TreeMesh.refine_surface(xyz, level=-1, padding_cells_by_level=None, pad_up=False, pad_down=True, finalize=True, diagonal_balance=None)[source]#

Refine along a surface triangulated from xyz to the prescribed level.

This function refines the mesh based on a triangulated surface from the input points. Every cell that intersects the surface will be refined to the given level.

It also optionally pads the surface at each level based on the number of padding cells at each dimension. It does so by stretching the bounding box of the surface in each dimension.

xyz(N, dim) array_like or tuple

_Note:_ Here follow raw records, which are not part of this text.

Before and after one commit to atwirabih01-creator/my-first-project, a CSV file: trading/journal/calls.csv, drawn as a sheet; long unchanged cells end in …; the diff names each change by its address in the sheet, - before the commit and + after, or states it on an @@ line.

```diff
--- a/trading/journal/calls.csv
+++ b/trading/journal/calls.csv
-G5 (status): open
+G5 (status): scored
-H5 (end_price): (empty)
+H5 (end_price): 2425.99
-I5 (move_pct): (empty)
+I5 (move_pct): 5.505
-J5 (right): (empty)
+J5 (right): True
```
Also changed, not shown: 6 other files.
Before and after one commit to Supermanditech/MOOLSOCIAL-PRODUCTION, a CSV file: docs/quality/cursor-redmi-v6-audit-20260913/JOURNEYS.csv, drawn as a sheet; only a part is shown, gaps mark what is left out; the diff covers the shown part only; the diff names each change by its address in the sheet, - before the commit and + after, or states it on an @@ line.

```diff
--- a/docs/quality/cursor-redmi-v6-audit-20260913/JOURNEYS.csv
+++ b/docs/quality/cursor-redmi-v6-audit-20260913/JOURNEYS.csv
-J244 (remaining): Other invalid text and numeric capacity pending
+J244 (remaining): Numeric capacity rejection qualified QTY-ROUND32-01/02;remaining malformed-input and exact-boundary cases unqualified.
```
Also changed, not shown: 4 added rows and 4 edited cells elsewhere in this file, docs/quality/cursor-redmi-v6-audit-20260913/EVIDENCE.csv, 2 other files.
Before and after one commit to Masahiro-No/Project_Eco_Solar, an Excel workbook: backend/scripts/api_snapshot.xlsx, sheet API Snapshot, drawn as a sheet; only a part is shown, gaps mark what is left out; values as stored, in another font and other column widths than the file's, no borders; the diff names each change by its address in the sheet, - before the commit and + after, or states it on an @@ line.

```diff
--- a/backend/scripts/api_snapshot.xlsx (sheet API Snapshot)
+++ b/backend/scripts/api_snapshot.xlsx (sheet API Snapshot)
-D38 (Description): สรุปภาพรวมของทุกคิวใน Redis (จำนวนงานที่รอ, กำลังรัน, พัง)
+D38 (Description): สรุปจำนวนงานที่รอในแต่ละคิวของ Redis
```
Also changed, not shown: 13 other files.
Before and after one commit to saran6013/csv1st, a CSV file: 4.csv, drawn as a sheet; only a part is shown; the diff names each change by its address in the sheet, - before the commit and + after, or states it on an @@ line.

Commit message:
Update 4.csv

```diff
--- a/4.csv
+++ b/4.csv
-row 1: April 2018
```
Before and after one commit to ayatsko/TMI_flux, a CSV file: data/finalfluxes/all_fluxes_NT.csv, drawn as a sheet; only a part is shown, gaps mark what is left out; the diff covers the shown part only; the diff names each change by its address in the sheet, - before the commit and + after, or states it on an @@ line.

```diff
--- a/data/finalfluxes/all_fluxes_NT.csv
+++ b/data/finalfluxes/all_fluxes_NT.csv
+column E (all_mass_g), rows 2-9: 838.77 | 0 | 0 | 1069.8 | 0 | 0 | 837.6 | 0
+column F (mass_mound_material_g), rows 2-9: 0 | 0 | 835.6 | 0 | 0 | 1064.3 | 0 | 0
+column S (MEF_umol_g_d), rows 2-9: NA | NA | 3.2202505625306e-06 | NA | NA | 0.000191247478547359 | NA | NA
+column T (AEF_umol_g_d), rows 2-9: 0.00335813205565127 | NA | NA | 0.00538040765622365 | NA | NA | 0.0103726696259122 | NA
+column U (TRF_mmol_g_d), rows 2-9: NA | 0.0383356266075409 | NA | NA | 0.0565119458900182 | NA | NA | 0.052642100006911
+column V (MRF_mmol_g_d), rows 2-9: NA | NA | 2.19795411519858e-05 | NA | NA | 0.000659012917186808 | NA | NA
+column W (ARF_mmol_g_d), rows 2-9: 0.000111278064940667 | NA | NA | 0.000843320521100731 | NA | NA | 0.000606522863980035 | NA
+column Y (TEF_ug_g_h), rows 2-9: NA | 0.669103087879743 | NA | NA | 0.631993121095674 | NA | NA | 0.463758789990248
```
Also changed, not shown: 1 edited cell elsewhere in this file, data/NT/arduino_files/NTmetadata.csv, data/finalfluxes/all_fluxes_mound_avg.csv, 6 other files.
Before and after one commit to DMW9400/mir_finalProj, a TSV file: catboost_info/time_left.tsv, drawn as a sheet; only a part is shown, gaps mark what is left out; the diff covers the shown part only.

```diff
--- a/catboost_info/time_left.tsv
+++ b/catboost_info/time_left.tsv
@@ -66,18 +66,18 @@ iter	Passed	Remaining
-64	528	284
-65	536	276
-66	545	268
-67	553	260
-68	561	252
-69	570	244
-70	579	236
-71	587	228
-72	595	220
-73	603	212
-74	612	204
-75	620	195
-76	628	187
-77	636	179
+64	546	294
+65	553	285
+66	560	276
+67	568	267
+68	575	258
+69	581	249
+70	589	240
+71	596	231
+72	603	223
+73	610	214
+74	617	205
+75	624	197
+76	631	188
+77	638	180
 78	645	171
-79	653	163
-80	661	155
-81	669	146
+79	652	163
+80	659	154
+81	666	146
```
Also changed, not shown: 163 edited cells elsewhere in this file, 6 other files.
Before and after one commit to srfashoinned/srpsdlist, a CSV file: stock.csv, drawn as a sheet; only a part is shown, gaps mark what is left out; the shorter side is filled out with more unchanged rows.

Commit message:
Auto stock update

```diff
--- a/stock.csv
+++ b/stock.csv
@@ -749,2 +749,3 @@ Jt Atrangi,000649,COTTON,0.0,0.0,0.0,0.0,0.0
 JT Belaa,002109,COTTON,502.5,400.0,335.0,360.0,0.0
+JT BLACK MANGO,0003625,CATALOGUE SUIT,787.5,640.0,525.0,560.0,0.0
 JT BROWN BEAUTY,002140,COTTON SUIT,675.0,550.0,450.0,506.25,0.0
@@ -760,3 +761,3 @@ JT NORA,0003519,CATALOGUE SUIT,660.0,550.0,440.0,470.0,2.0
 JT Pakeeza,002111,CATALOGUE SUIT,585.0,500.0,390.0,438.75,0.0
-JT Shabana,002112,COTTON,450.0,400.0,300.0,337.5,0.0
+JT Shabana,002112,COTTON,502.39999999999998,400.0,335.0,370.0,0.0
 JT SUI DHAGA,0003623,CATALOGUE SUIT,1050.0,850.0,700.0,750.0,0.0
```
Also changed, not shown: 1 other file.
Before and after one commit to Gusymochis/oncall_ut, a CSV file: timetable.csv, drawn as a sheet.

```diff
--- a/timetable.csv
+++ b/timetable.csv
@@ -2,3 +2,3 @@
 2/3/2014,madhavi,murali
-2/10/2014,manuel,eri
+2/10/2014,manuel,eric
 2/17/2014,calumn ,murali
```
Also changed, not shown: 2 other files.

The points defining the surface. Will be triangulated along the horizontal dimensions. You are able to supply your own triangulation in 3D by passing a tuple of (xyz, triangle_indices).

levelint, optional

The level of the tree mesh to refine to. Negative values index tree levels backwards, (e.g. -1 is max_level).

padding_cells_by_levelNone, int, (n_level) array_like or (n_level, dim) array_like, optional

The number of cells to pad the bounding box at each level of refinement. If a single number, each level below level will be padded with those number of cells. If array_like, n_level`s below ``level` will be padded, where if a 1D array, each dimension will be padded with the same number of cells, or 2D array supports variable padding along each dimension. None implies no padding.

pad_upbool, optional

Whether to pad above the surface.

pad_downbool, optional

Whether to pad below the surface.

finalizebool, optional

Whether to finalize the mesh after the call.

diagonal_balanceNone or bool, optional

Whether to balance cells diagonally in the refinement, None implies using the same setting used to instantiate the TreeMesh`.


In 2D we define the surface as a line segment, which we would like to refine along.

>>> import discretize
>>> import matplotlib.pyplot as plt
>>> import matplotlib.patches as patches
>>> mesh = discretize.TreeMesh([32, 32])

This surface is a simple sine curve, which we would like to pad with at least 2 cells vertically below at the maximum level, and 3 cells below that at the second highest level.

>>> x = np.linspace(0.2, 0.8, 51)
>>> z = 0.25*np.sin(2*np.pi*x)+0.5
>>> xz = np.c_[x, z]
>>> mesh.refine_surface(xz, -1, [[0, 2], [0, 3]])
>>> ax = mesh.plot_grid()
>>> ax.plot(x, z, color='C1')
>>> plt.show()

(Source code, png, pdf)


In 3D we define a grid of surface locations with there corresponding elevations. In this example we pad 2 cells at the finest level below the surface, and 3 cells down at the next level.

>>> mesh = discretize.TreeMesh([32, 32, 32])
>>> x, y = np.mgrid[0.2:0.8:21j, 0.2:0.8:21j]
>>> z = 0.125*np.sin(2*np.pi*x) + 0.5 + 0.125 * np.cos(2 * np.pi * y)
>>> points = np.stack([x, y, z], axis=-1).reshape(-1, 3)
>>> mesh.refine_surface(points, -1, [[0, 0, 2], [0, 0, 3]])
>>> v = mesh.cell_levels_by_index(np.arange(mesh.n_cells))
>>> fig, axs = plt.subplots(1, 3, figsize=(12,4))
>>> mesh.plot_slice(v, ax=axs[0], normal='x', grid=True, clim=[2, 5])
>>> mesh.plot_slice(v, ax=axs[1], normal='y', grid=True, clim=[2, 5])
>>> mesh.plot_slice(v, ax=axs[2], normal='z', grid=True, clim=[2, 5])
>>> plt.show()

(png, pdf)